Use a VPN 

Virtual private networks offer you security by routing your connection through a neutral and secure server. This keeps websites, internet service providers and hackers from tracking your IP address and knowing what you do on your computer.  

Communicate with Your IT Department 

Make sure all your devices such as tablets, mobile phones and computers have acceptable security features. If you’re working from home, you can ask your IT department to provide you with the software you need to install on your devices that’s compatible with the company’s proprietary software.  

Don’t Mix Work and Pleasure 

If offered a device that’s owned by your employer, use only that device for work functions such as business meetings and virtual meetings that use VoIP software such as Zoom or Microsoft Teams. This reduces the chance of a cybersecurity breach that moves from your work to home devices and vice versa. 

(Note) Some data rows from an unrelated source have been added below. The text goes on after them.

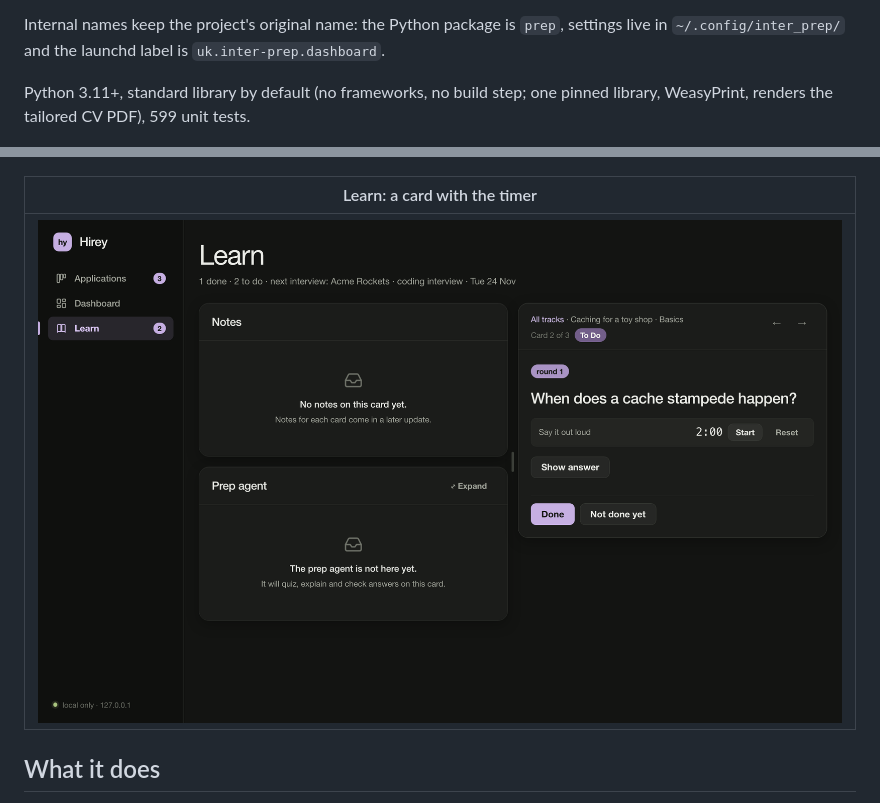
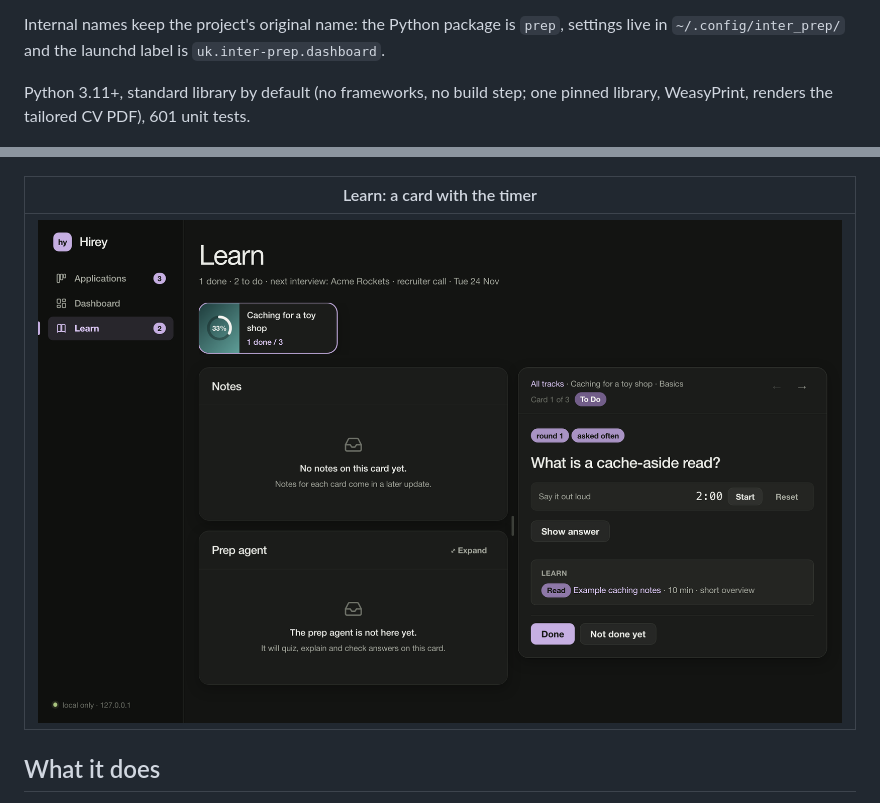
Before and after one commit to Pavlana/hirey, a Markdown page: README.md, 2 parts joined by grey strips. Drawn GitHub-style; pictures changed too: docs/screenshots/learn.png.

```diff
--- a/README.md
+++ b/README.md
@@ -17,7 +17,7 @@ Internal names keep the project's original name: the Python package is `prep`, s
 `~/.config/inter_prep/` and the launchd label is `uk.inter-prep.dashboard`.
 
 Python 3.11+, standard library by default (no frameworks, no build step; one pinned library,
-WeasyPrint, renders the tailored CV PDF), 599 unit tests.
+WeasyPrint, renders the tailored CV PDF), 601 unit tests.
 
 <!-- Screenshots: example data only (python -m prep.seed_example), never real applications. -->
 ![New offers with the agent's job brief, and the Agent box](docs/screenshots/new-offers.png)
```
Also changed, not shown: docs/how-it-works.md (+1 -1 lines), docs/usage.md (+4 -2 lines), 3 other files.
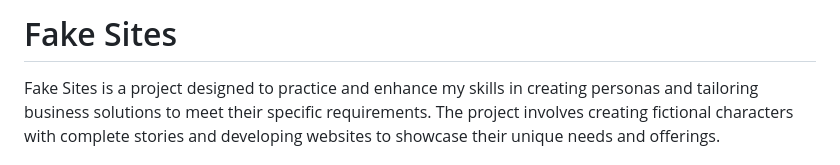
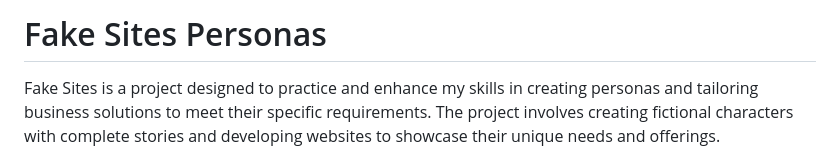
Before and after one commit to happyCoder85/FakeSite-AuthorsSite, a Markdown page: README.md, the part around the change. Drawn GitHub-style.

```diff
--- a/README.md
+++ b/README.md
@@ -1,4 +1,4 @@
-# Fake Sites
+# Fake Sites Personas
 
 Fake Sites is a project designed to practice and enhance my skills in creating personas and tailoring business solutions to meet their specific requirements. The project involves creating fictional characters with complete stories and developing websites to showcase their unique needs and offerings.
 
```
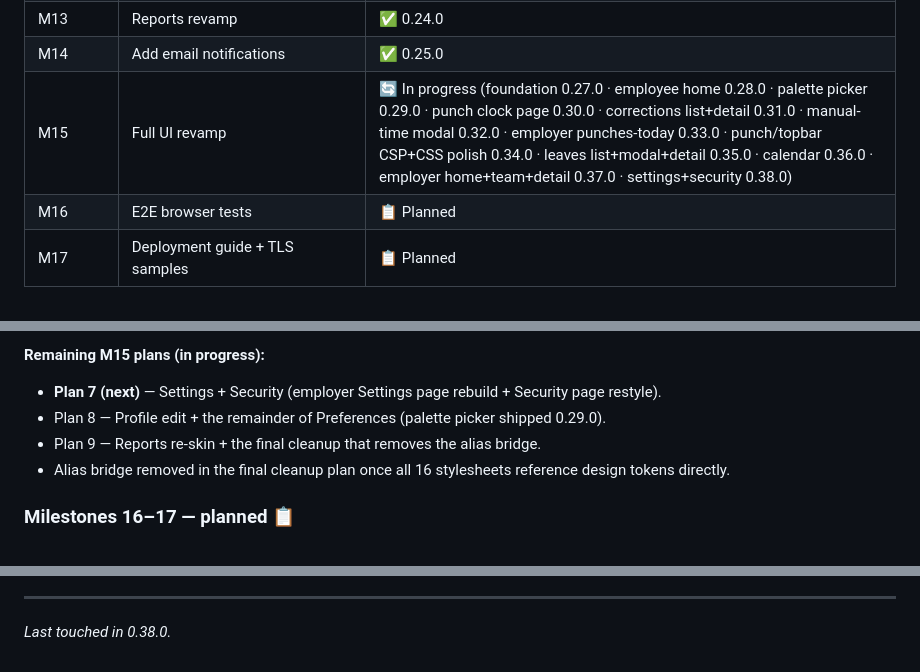
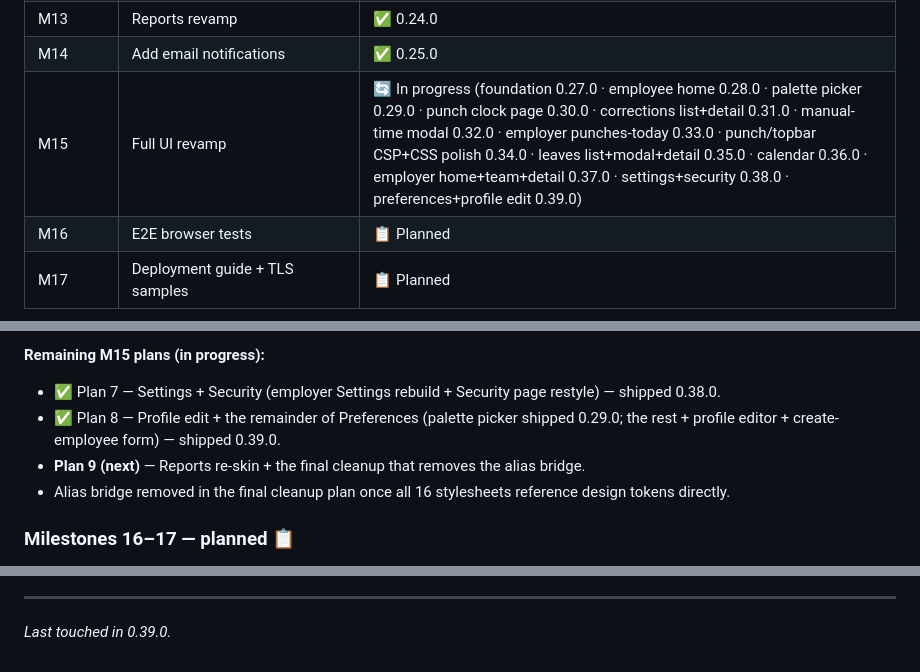
Before and after one commit to sL1Per/Pica, a Markdown page: docs/roadmap.md, 3 parts joined by grey strips. Drawn GitHub-style.

Commit message:
M15 Plan 8: roadmap.md — tick Plan 8 shipped 0.39.0

```diff
--- a/docs/roadmap.md
+++ b/docs/roadmap.md
@@ -33,7 +33,7 @@ app in a usable state.
 | —         | Master key management (envelope enc, passphrase change, rotation, recovery code) | ✅ 0.23.0 |
 | M13       | Reports revamp                     | ✅ 0.24.0     |
 | M14       | Add email notifications            | ✅ 0.25.0     |
-| M15       | Full UI revamp                     | 🔄 In progress (foundation 0.27.0 · employee home 0.28.0 · palette picker 0.29.0 · punch clock page 0.30.0 · corrections list+detail 0.31.0 · manual-time modal 0.32.0 · employer punches-today 0.33.0 · punch/topbar CSP+CSS polish 0.34.0 · leaves list+modal+detail 0.35.0 · calendar 0.36.0 · employer home+team+detail 0.37.0 · settings+security 0.38.0) |
+| M15       | Full UI revamp                     | 🔄 In progress (foundation 0.27.0 · employee home 0.28.0 · palette picker 0.29.0 · punch clock page 0.30.0 · corrections list+detail 0.31.0 · manual-time modal 0.32.0 · employer punches-today 0.33.0 · punch/topbar CSP+CSS polish 0.34.0 · leaves list+modal+detail 0.35.0 · calendar 0.36.0 · employer home+team+detail 0.37.0 · settings+security 0.38.0 · preferences+profile edit 0.39.0) |
 | M16       | E2E browser tests                  | 📋 Planned    |
 | M17       | Deployment guide + TLS samples     | 📋 Planned    |
 
@@ -388,11 +388,12 @@ days, inline decide, Reset-pw via shared `modal.js`. Introduced shared
 the canonical `.st-dot--*` palette across all three pages; no backend change).
 
 **Remaining M15 plans (in progress):**
-- **Plan 7 (next)** — Settings + Security (employer Settings page rebuild +
-  Security page restyle).
-- Plan 8 — Profile edit + the remainder of Preferences (palette picker shipped
-  0.29.0).
-- Plan 9 — Reports re-skin + the final cleanup that removes the alias bridge.
+- ✅ Plan 7 — Settings + Security (employer Settings rebuild + Security page
+  restyle) — shipped 0.38.0.
+- ✅ Plan 8 — Profile edit + the remainder of Preferences (palette picker shipped
+  0.29.0; the rest + profile editor + create-employee form) — shipped 0.39.0.
+- **Plan 9 (next)** — Reports re-skin + the final cleanup that removes the alias
+  bridge.
 - Alias bridge removed in the final cleanup plan once all 16 stylesheets
   reference design tokens directly.
 
@@ -430,4 +431,4 @@ change.
 
 ---
 
-_Last touched in 0.38.0._
+_Last touched in 0.39.0._
```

Determine Vulnerabilities and Report Them 

The IT department should be reviewing known vulnerabilities on a regular basis. If you notice something worthy of concern, you should report it. Always pay attention when you’re notified of a current security issue.  

Do Some Research 

Organizations like the National Cyber Security Alliance, Cyber Readiness Institute and Global Cyber Alliance provide information about the latest cyber-threats and ways you can protect yourself. Cybercriminals are constantly evolving, so the current methods of mitigating cybersecurity concerns may not be relevant when hackers come up with new ways to exploit people. Checking in on what these organizations have to report can help you stay aware and prepared.